Colleen smiles at the camera with grass and trees behind her

Colleen's story

Colleen, 66, from West London, takes a very positive view on ageing, feeling that it’s a privilege to get older. Always a keen follower of fashion, Colleen tells us how she has loved becoming a model and supporting artist in film, TV and digital in her late 50s, and how she is thriving in this new chapter in her life.

“As you get older, you get bolder. Don’t worry about what people think, wear what you like, look how you want to look. Just do it and be happy.”

“John Lewis was a wonderful place to work, and I loved working with fashion. It was great to see people of all ages and encouraging them to experiment, dress up and feel good about themselves. When I was younger, I always thought that when I get to a mature age, why hide away? You can look wonderful at any age.

“After 32 years at the department store, in 2017, I decided to make a change. I don’t say ‘retired’, because for me, that means what? Retiring to bed? To the sofa? People have a preconceived idea that if you’re retired, you’re inactive, inflexible, unhealthy...and that’s not me. Instead, I describe it as entering a new chapter!”

Colleen was intrigued about working as a supporting artist in film, TV and digital after hearing about it from a former colleague and decided to contact some agencies when she was 59, just before she left John Lewis. She now works around three times a month, when the jobs suit her.

“I wanted to do something after finishing full time work, and being a supporting artist is perfect. I love talking to different people and hearing their stories, and I get to work in all kinds of locations and see what goes on in the industry, which is fascinating.

“I’ve appeared in films such as Mission Impossible and Star Wars, as well as TV programmes such as The Bodyguard and The Crown, and it’s great fun. It keeps my mind occupied and I’m always learning different things, which I think is important to ageing well.

“I want to enjoy this new chapter in my life, not have any stress, and this is a hobby and job that I love!”

Through the supporting artist work Colleen also explored becoming a model.

“I always wanted to be a model, but I’m not very tall so it didn't seem an avenue open to me when I was younger. But a few years ago, I was inspired by older models on social media to approach some agencies. A couple were looking for a more diverse range of models, which has led to some fun work, like modelling on ITV’s This Morning. I love being dressed up and wearing heels and bright colours, so it’s been brilliant.”

“I think that now we’re seeing greater diversity in models and in fashion, with more mature men and women looking great and more glamourous. There is still a long way to go, but it is getting better. In adverts, if there were any older people, they were often with their grandchildren and looking quite dowdy, but that has changed.

“For me, it was massive for Vogue to start reflecting older age groups. It’s so important to represent older people as having as much diversity as any other age group – we're not all the same! Women like Iris Apfel are an inspiration.

“I haven’t found a lot of barriers to modelling later in life. Age really is just a number, and you look the way you do. I do find it annoying when people say I look young for my age. Why? What do you think that I should look like?”
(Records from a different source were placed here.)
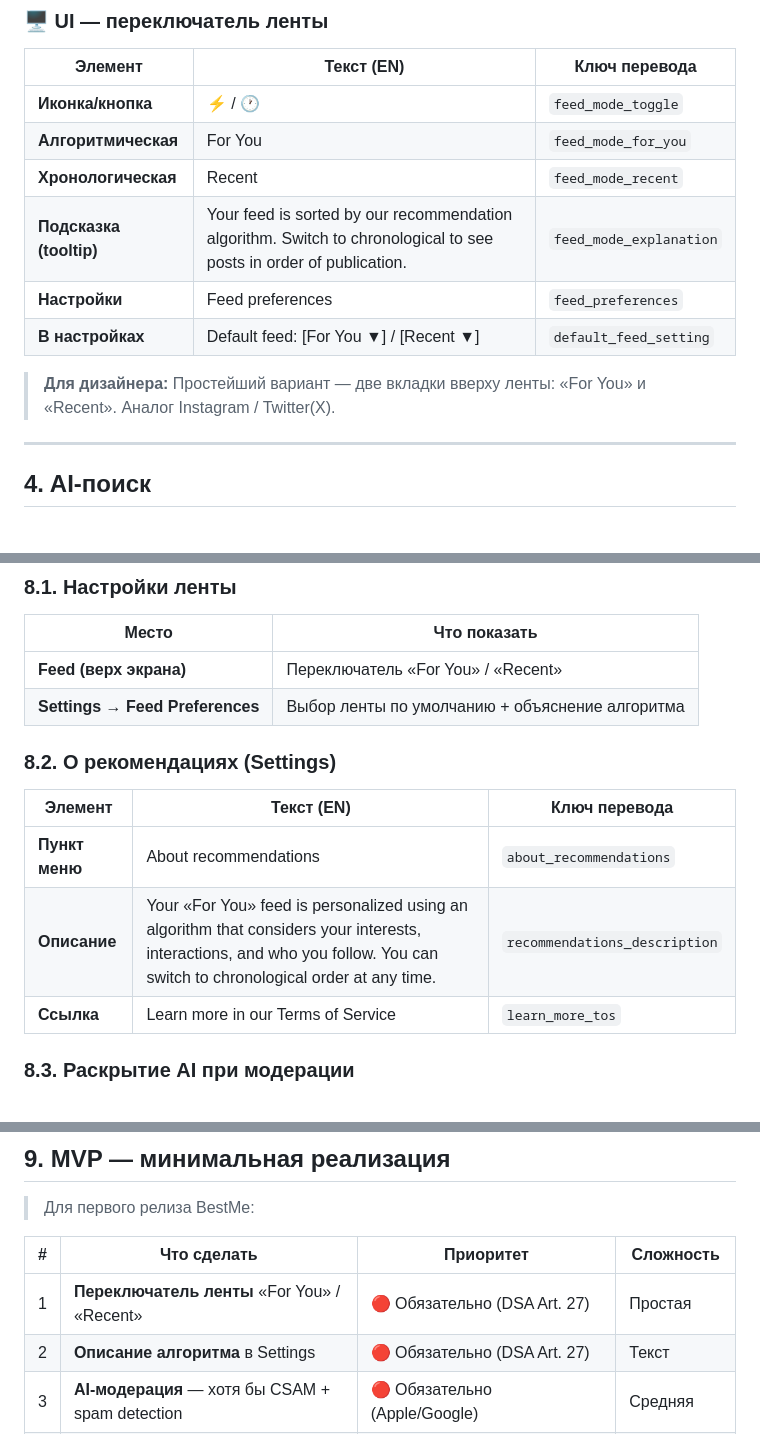
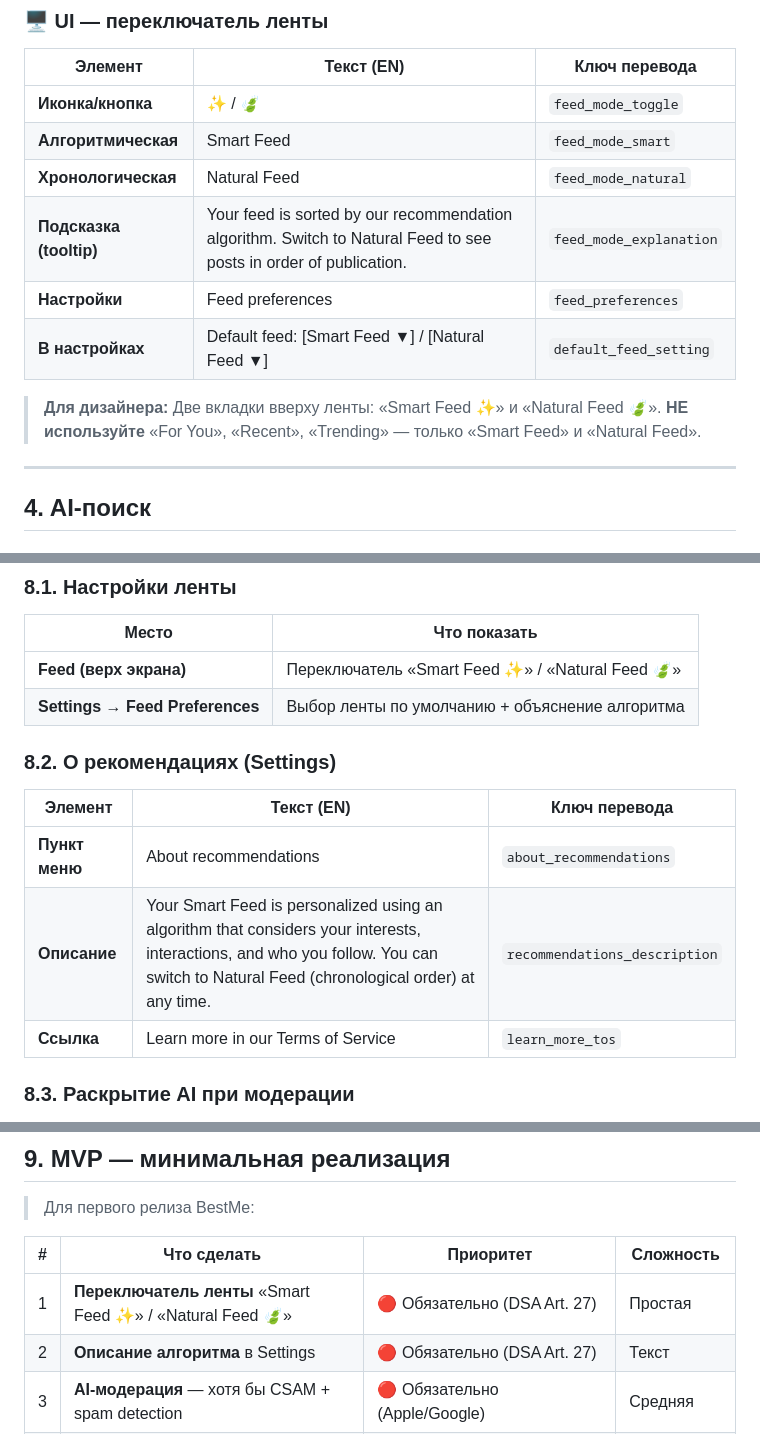
Before and after one commit to BasinMaria/Age-verification-, a Markdown page: docs/AI-ALGORITHMS.md, 3 parts joined by grey strips. Rendered like a GitHub page.

Commit message:
docs: update AI-ALGORITHMS.md - fix terminology to Smart Feed / Natural Feed
Agent-Logs-Url: https://github.com/BasinMaria/Age-verification-/sessions/f8172dea-6fe5-4c8a-8f34-a45d184522ab

Co-authored-by: BasinMaria <17275518+BasinMaria@users.noreply.github.com>

```diff
--- a/docs/AI-ALGORITHMS.md
+++ b/docs/AI-ALGORITHMS.md
@@ -84,14 +84,14 @@
 
 | Элемент | Текст (EN) | Ключ перевода |
 |---|---|---|
-| **Иконка/кнопка** | ⚡ / 🕐 | `feed_mode_toggle` |
-| **Алгоритмическая** | For You | `feed_mode_for_you` |
-| **Хронологическая** | Recent | `feed_mode_recent` |
-| **Подсказка (tooltip)** | Your feed is sorted by our recommendation algorithm. Switch to chronological to see posts in order of publication. | `feed_mode_explanation` |
+| **Иконка/кнопка** | ✨ / 🍃 | `feed_mode_toggle` |
+| **Алгоритмическая** | Smart Feed | `feed_mode_smart` |
+| **Хронологическая** | Natural Feed | `feed_mode_natural` |
+| **Подсказка (tooltip)** | Your feed is sorted by our recommendation algorithm. Switch to Natural Feed to see posts in order of publication. | `feed_mode_explanation` |
 | **Настройки** | Feed preferences | `feed_preferences` |
-| **В настройках** | Default feed: [For You ▼] / [Recent ▼] | `default_feed_setting` |
+| **В настройках** | Default feed: [Smart Feed ▼] / [Natural Feed ▼] | `default_feed_setting` |
 
-> **Для дизайнера:** Простейший вариант — две вкладки вверху ленты: «For You» и «Recent». Аналог Instagram / Twitter(X).
+> **Для дизайнера:** Две вкладки вверху ленты: «Smart Feed ✨» и «Natural Feed 🍃». **НЕ используйте** «For You», «Recent», «Trending» — только «Smart Feed» и «Natural Feed».
 
 ---
 
@@ -255,7 +255,7 @@ For details on prohibited content, see our Community Guidelines.
 
 | Место | Что показать |
 |---|---|
-| **Feed (верх экрана)** | Переключатель «For You» / «Recent» |
+| **Feed (верх экрана)** | Переключатель «Smart Feed ✨» / «Natural Feed 🍃» |
 | **Settings → Feed Preferences** | Выбор ленты по умолчанию + объяснение алгоритма |
 
 ### 8.2. О рекомендациях (Settings)
@@ -263,7 +263,7 @@ For details on prohibited content, see our Community Guidelines.
 | Элемент | Текст (EN) | Ключ перевода |
 |---|---|---|
 | **Пункт меню** | About recommendations | `about_recommendations` |
-| **Описание** | Your «For You» feed is personalized using an algorithm that considers your interests, interactions, and who you follow. You can switch to chronological order at any time. | `recommendations_description` |
+| **Описание** | Your Smart Feed is personalized using an algorithm that considers your interests, interactions, and who you follow. You can switch to Natural Feed (chronological order) at any time. | `recommendations_description` |
 | **Ссылка** | Learn more in our Terms of Service | `learn_more_tos` |
 
 ### 8.3. Раскрытие AI при модерации
@@ -286,7 +286,7 @@ For details on prohibited content, see our Community Guidelines.
 
 | # | Что сделать | Приоритет | Сложность |
 |---|---|---|---|
-| 1 | **Переключатель ленты** «For You» / «Recent» | 🔴 Обязательно (DSA Art. 27) | Простая |
+| 1 | **Переключатель ленты** «Smart Feed ✨» / «Natural Feed 🍃» | 🔴 Обязательно (DSA Art. 27) | Простая |
 | 2 | **Описание алгоритма** в Settings | 🔴 Обязательно (DSA Art. 27) | Текст |
 | 3 | **AI-модерация** — хотя бы CSAM + spam detection | 🔴 Обязательно (Apple/Google) | Средняя |
 | 4 | **Уведомление** «решение AI + апелляция» при удалении | 🔴 Обязательно (GDPR Art. 22, DSA Art. 17) | Простая |
```
Also changed, not shown: other parts of docs/AI-ALGORITHMS.md (+1 -1 lines).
“I really want to be part of the campaign against ageism. There’s still a perception of older people being slow, unable to get about and invisible in drab colours. It’s complete nonsense and I love challenging these stereotypes.

“When I go to the gym, there are people of all ages working out there. Older men and women are lifting heavy weights. Mature people can do these things. We need to get rid of the clichéd nonsense that gyms, fitness and sports and workout clothing are only for younger people. The sports industry has a critical role to play here in showing age diversity and they need to step up to the plate.

“My husband, who is 62, and I are both very active. We go to the gym together up to four times a week and walk at least three miles a day. I feel as active now as I did before. There’s a few more aches and pains to overcome, but I’m very lucky, it’s a privilege to get old and have the chance to reflect on your maturity. I think it’s about looking after your mind, body and soul.

"It’s also about positive thoughts. I don't care about my age, we’re all ageing. As mature women, we should look to people like Prue Leith, Mary Berry – look how active they are!

"For me, as you get older, you get bolder! Don't worry about what people think, wear what you like. Just do it and be happy.”